In response to the ongoing Covid-19 public health emergency, Past & Present worked with Prof. Sujit Sivasundaram (Gonville and Caius, Cambridge) to produce a piece exploring the very roots of the crisis, by exploring humans’ millenia long relationship with the pangolin. In doing so, the article has much to say about our complex and often fraught relationship with the natural world, other species and each other.
COVID-19 and the interspecies frontier
How our long history with pangolins reveals the preconditions of both the pandemic and environmental crisis.
“The origins of the COVID-19 pandemic go far beyond China and much further back than 2019. The long history of the current crisis lies in human interactions with animals, not least pangolins, in a variety of settings, including in Europe. This global, increasingly capitalised and geographically-evolving story is one historical context that has allowed the virus to jump across the species barrier.
Zoonotic transfer occurs where relations between humans and animals have been unstable or where they are entering a new phase of contact. Such transfer is linked with the climate emergency because life on the planet is being radically changed by accelerating extinctions caused partly by humans entering biodiverse areas and using land in new ways. This is altering the interspecies frontier.
During the COVID-19 pandemic, historians have been asked to provide lessons from past epidemics to provide solace and cultural nourishment. The role of the historian is as critical as ever, but it does not lie primarily in ‘compare and contrast’ exercises. It is necessary to track the environmental past of the virus; it is urgent to understand the relationship between the planet’s illness and human illness. Such a history might include the intensifying structures of colonisation, capitalism and settlement as they impact interspecies relations.
Historians may also respond to the inequalities brought to light by the pandemic, by challenging the racialisation of differing human engagements with nature and animals. There is a global history of animal-human engagement that needs to be written in the light of COVID-19. This global history has set the preconditions for the pandemic and is revealing of the pathway to environmental crisis.”

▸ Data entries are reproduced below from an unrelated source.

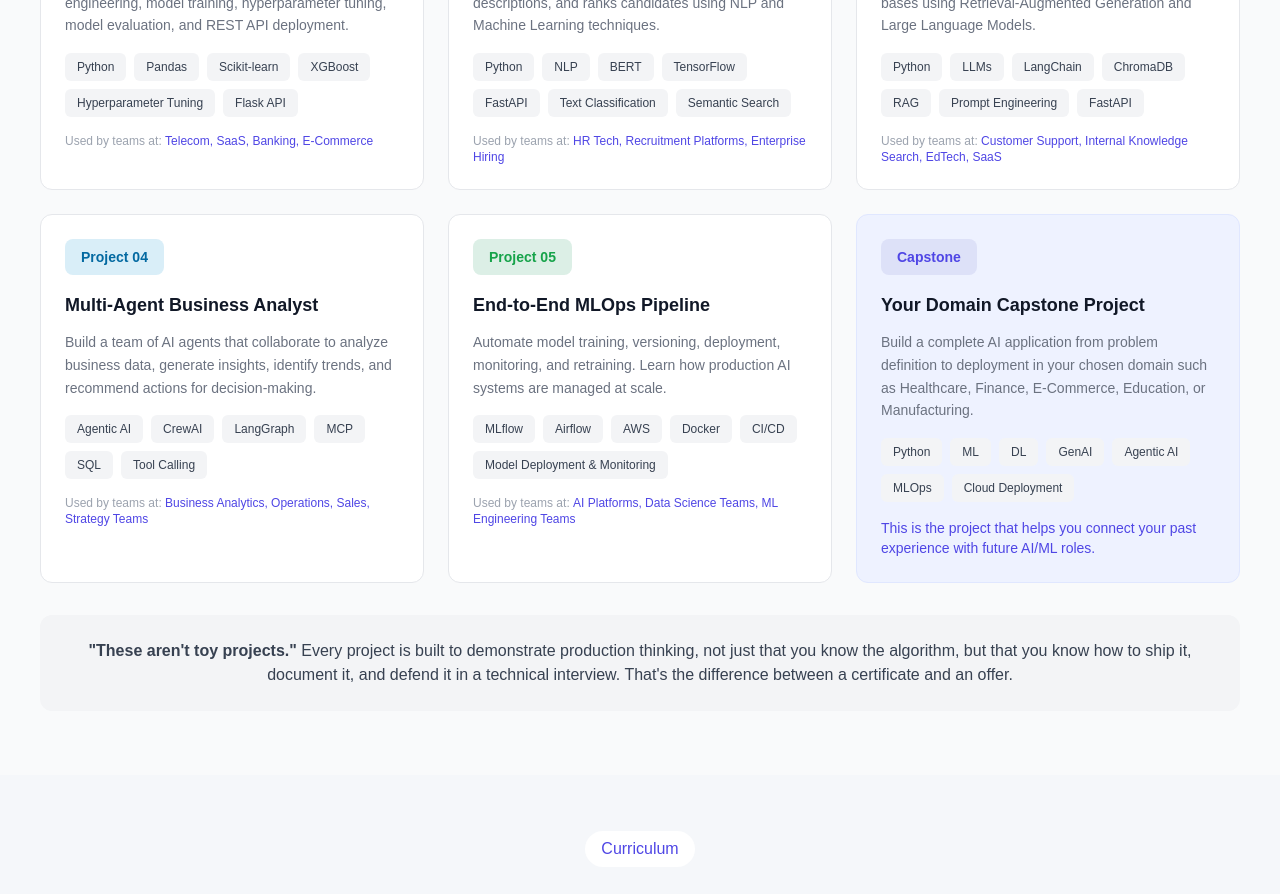
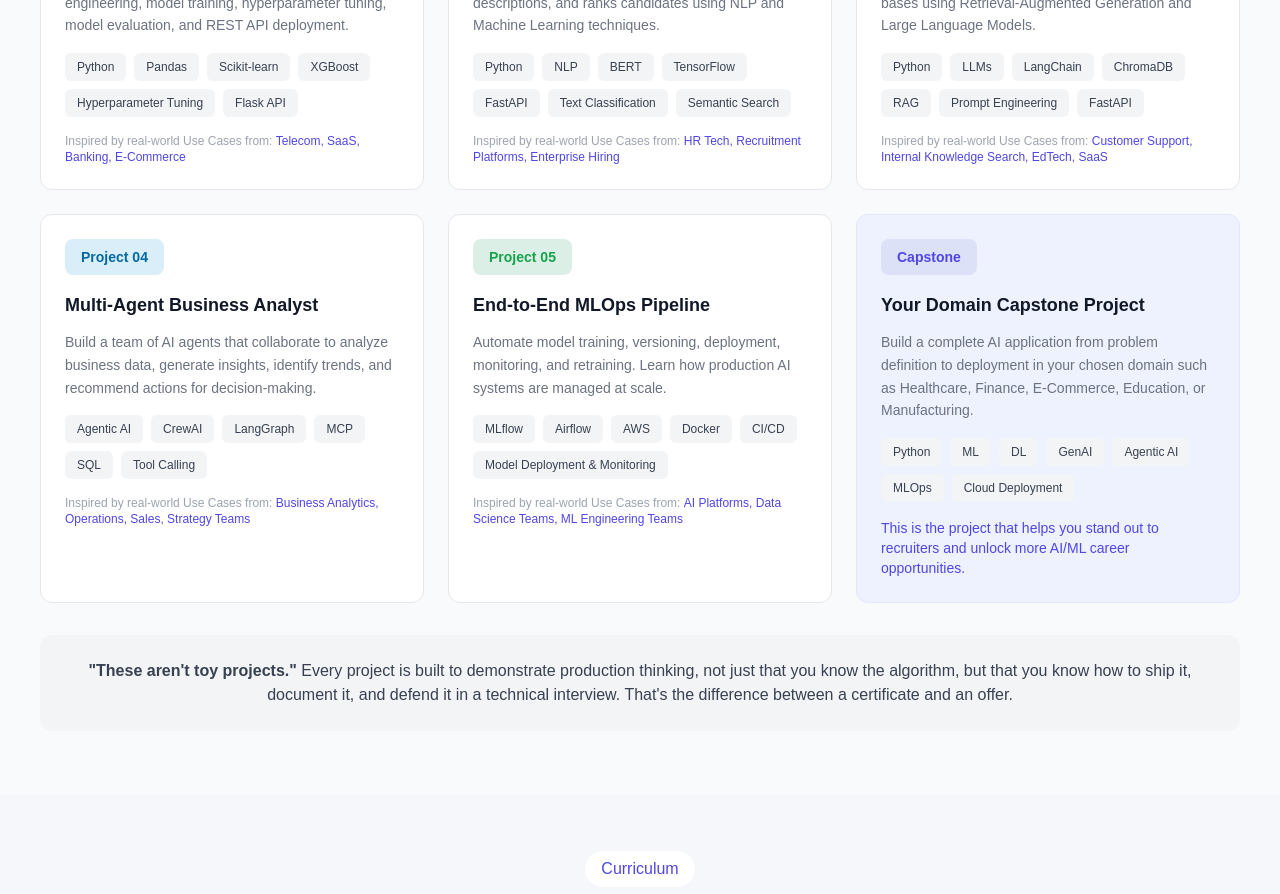
Before and after one commit to srinivas-dande/students-landing-page, a Next.js app: page / in a window 1280 px wide. Shown: the part 1320-2214 px from the top of the page. Built offline with nearby package versions, Linux system fonts and the light colour scheme.

Commit message:
create at

```diff
--- a/src/components/landing/PortfolioSection.jsx
+++ b/src/components/landing/PortfolioSection.jsx
@@ -54,7 +54,7 @@ export default function PortfolioSection() {
       companies: [],
       isCapstone: true,
 
-      footerText: 'This is the project that helps you connect your past experience with future AI/ML roles.'
+      footerText: 'This is the project that helps you stand out to recruiters and unlock more AI/ML career opportunities.'
     }
   ];
 
@@ -121,7 +121,7 @@ export default function PortfolioSection() {
               {/* Companies */}
               {project.companies.length > 0 && (
                 <p className="text-xs text-[#9CA3AF]">
-                  Used by teams at:{' '}
+                  Inspired by real-world Use Cases from:{' '}
                   <span className="text-[#4F46E5] font-medium">
                     {project.companies.join(', ')}
                   </span>
```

A full, interactive, summary of Prof. Sivasundaram’s article has been produced by the University of Cambridge and can be read here. “The Human, the Animal and the Prehistory of Covid-19” will be online soon at our publishers Oxford University Press.